What the exercise asks:
Please copy every line of the data in which the string "model" appears.

** Provided data follows **

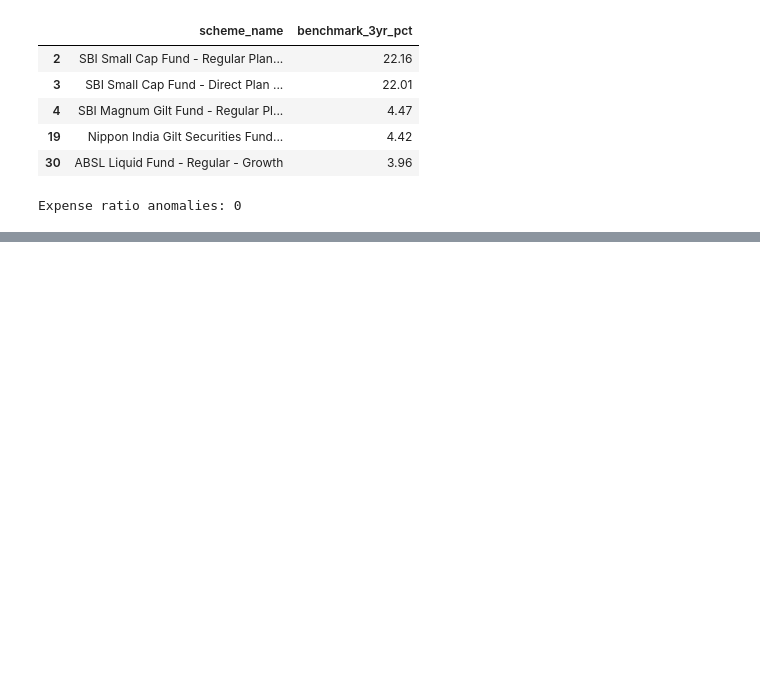
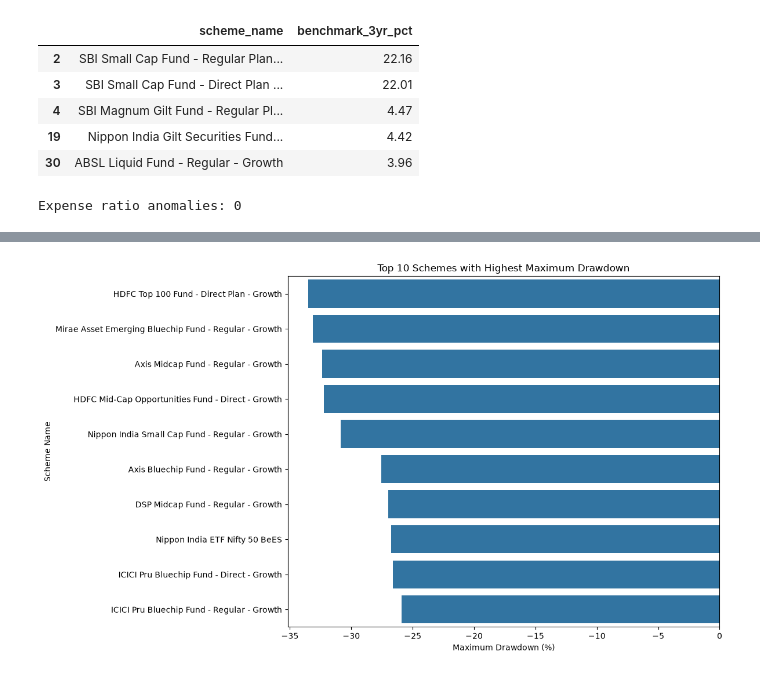
Before and after one commit to UnnimayaVAshok/my_projects, a Jupyter notebook: Capstone_project/notebooks/07_scheme_performance_analysis.ipynb, the cells around one changed output, grey strips where cells are left out. Saved outputs shown, nothing was run; the diff lists cells and outputs as text; code cells hidden in the pictures; blank space fills up the shorter version.

Commit message:
half of the analysis completed

```diff
--- a/Capstone_project/notebooks/07_scheme_performance_analysis.ipynb
+++ b/Capstone_project/notebooks/07_scheme_performance_analysis.ipynb
@@ -202,0 +584,6 @@ Expense ratio anomalies: 0
+# %%
+drawdown_analysis = df_07[
+    ['scheme_name', 'category', 'max_drawdown_pct']
+].sort_values('max_drawdown_pct', ascending=True)
+
+display(drawdown_analysis.head(10))
@@ -202,0 +613,25 @@ Expense ratio anomalies: 0
+# %%
+plt.figure(figsize=(12, 7))
+
+top_drawdown = drawdown_analysis.head(10)
+
+sns.barplot(
+    data=top_drawdown,
+    x='max_drawdown_pct',
+    y='scheme_name'
+)
+
+plt.title('Top 10 Schemes with Highest Maximum Drawdown')
+plt.xlabel('Maximum Drawdown (%)')
+plt.ylabel('Scheme Name')
+plt.tight_layout()
+
+plt.savefig(
+    '../reports/plots/maximum_drawdown_analysis.png',
+    dpi=300,
+    bbox_inches='tight'
+)
+
+plt.show()
+# %% [output]
+[figure, added]
```
Also changed, not shown: parts of 52 cells of this notebook, 33 other files.
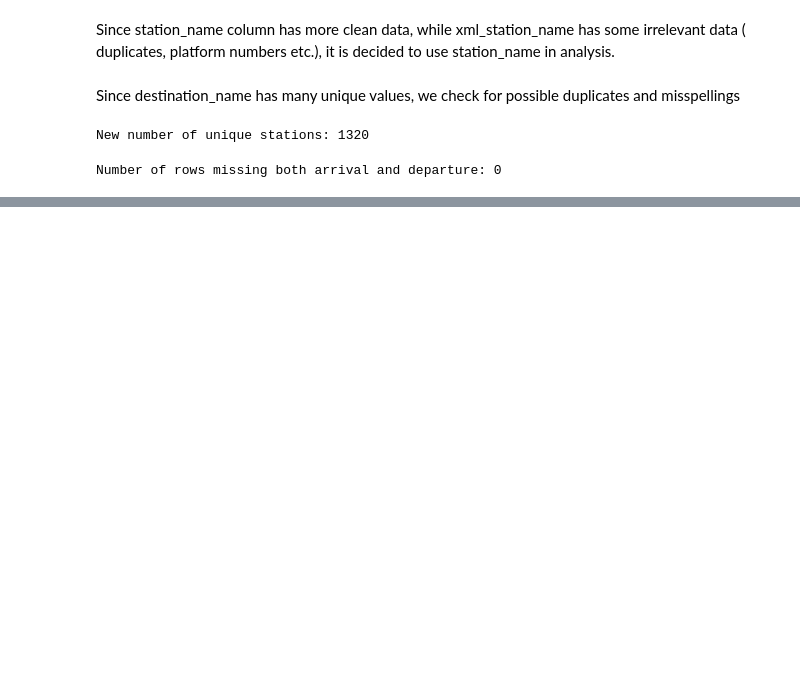
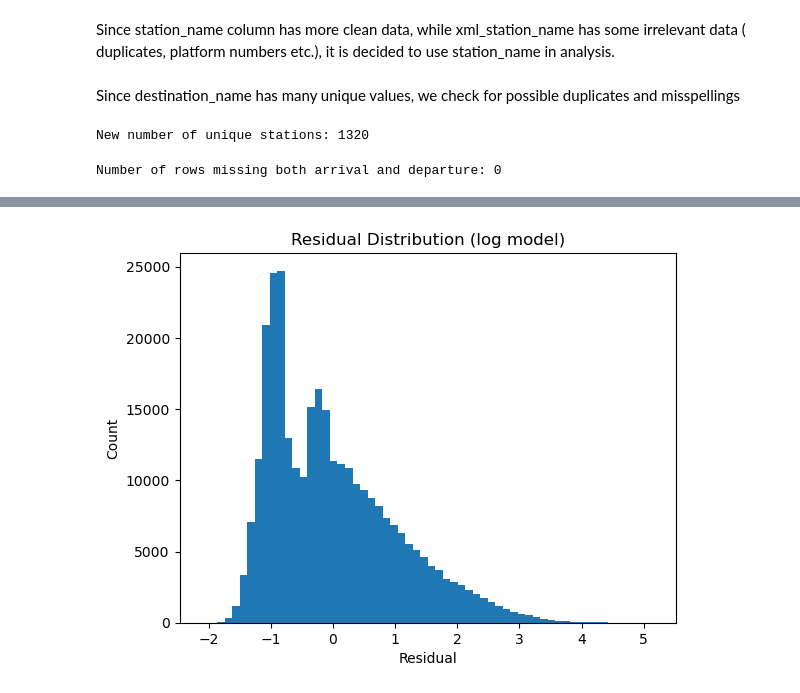
Before and after one commit to kellymegan/ASDA_2025_Group_2_Portfolio_, a Jupyter notebook: notebooks/exam_group2_notebook.ipynb, the cells around one changed output, grey strips where cells are left out. Drawn from its saved outputs; the diff is of its cells as text; code cells hidden in the pictures; blank space fills up the shorter version.

```diff
--- a/notebooks/exam_group2_notebook.ipynb
+++ b/notebooks/exam_group2_notebook.ipynb
@@ -266,0 +408,15 @@ df
+# %%
+# Split into train and test sets
+X = df_diag[features_num]
+y = df_diag["log_delay"]
+
+X_train, X_test, y_train, y_test = train_test_split(
+    X, y, test_size=0.2, random_state=42
+)
+# %%
+# Fit the log linear model
+model = LinearRegression()
+model.fit(X_train, y_train)
+
+y_pred = model.predict(X_test)
+residuals = y_test - y_pred
@@ -266,0 +433,10 @@ df
+# %%
+# Residual histogram
+plt.figure()
+plt.hist(residuals, bins=60)
+plt.title("Residual Distribution (log model)")
+plt.xlabel("Residual")
+plt.ylabel("Count")
+plt.show()
+# %% [output]
+[figure, added]
```
Also changed, not shown: parts of 43 cells of this notebook, 12 other files.
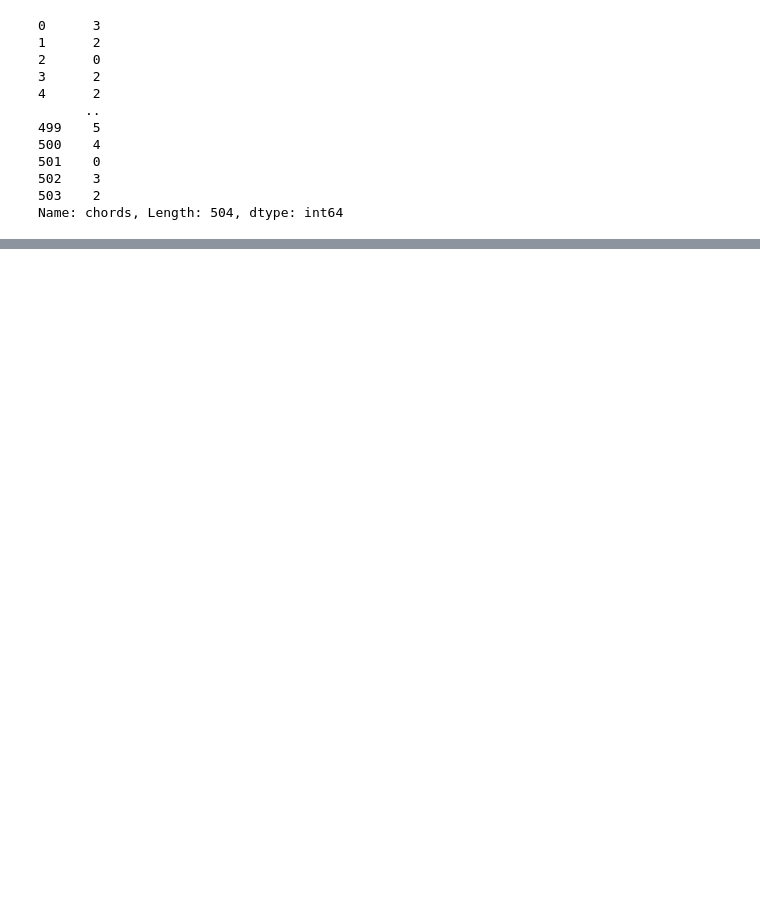
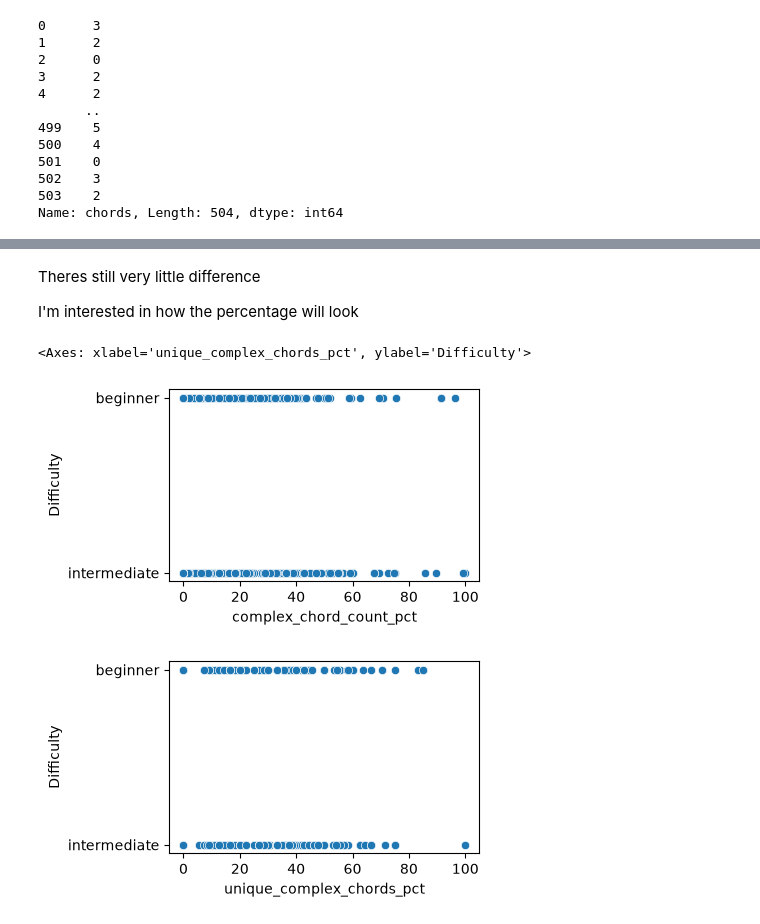
Before and after one commit to TiffanyBee/guitar_difficulty_predictor, a Jupyter notebook: 01_data_matching.ipynb, the cells around one changed output, grey strips where cells are left out. Cells and saved outputs as stored; diff of their text form; code cells hidden in the pictures; blank space fills up the shorter version.

```diff
--- a/01_data_matching.ipynb
+++ b/01_data_matching.ipynb
@@ -551,0 +597,16 @@ combined.head()
+# %% [markdown]
+Theres still very little difference
+
+I'm interested in how the percentage will look
+# %%
+# Count
+plt.figure(figsize=(4,2.5))
+sns.scatterplot(x=combined.complex_chord_count_pct, y=combined["Difficulty"])
+
+# Unique
+plt.figure(figsize=(4,2.5))
+sns.scatterplot(x=combined.unique_complex_chords_pct, y=combined["Difficulty"])
+# %% [output]
+<Axes: xlabel='unique_complex_chords_pct', ylabel='Difficulty'>
+[figure, added]
+[figure, added]
```
Also changed, not shown: parts of 47 cells of this notebook.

** End of Provided data **

Problem solution:
+# Fit the log linear model
+model = LinearRegression()
+model.fit(X_train, y_train)
+y_pred = model.predict(X_test)
+plt.title("Residual Distribution (log model)")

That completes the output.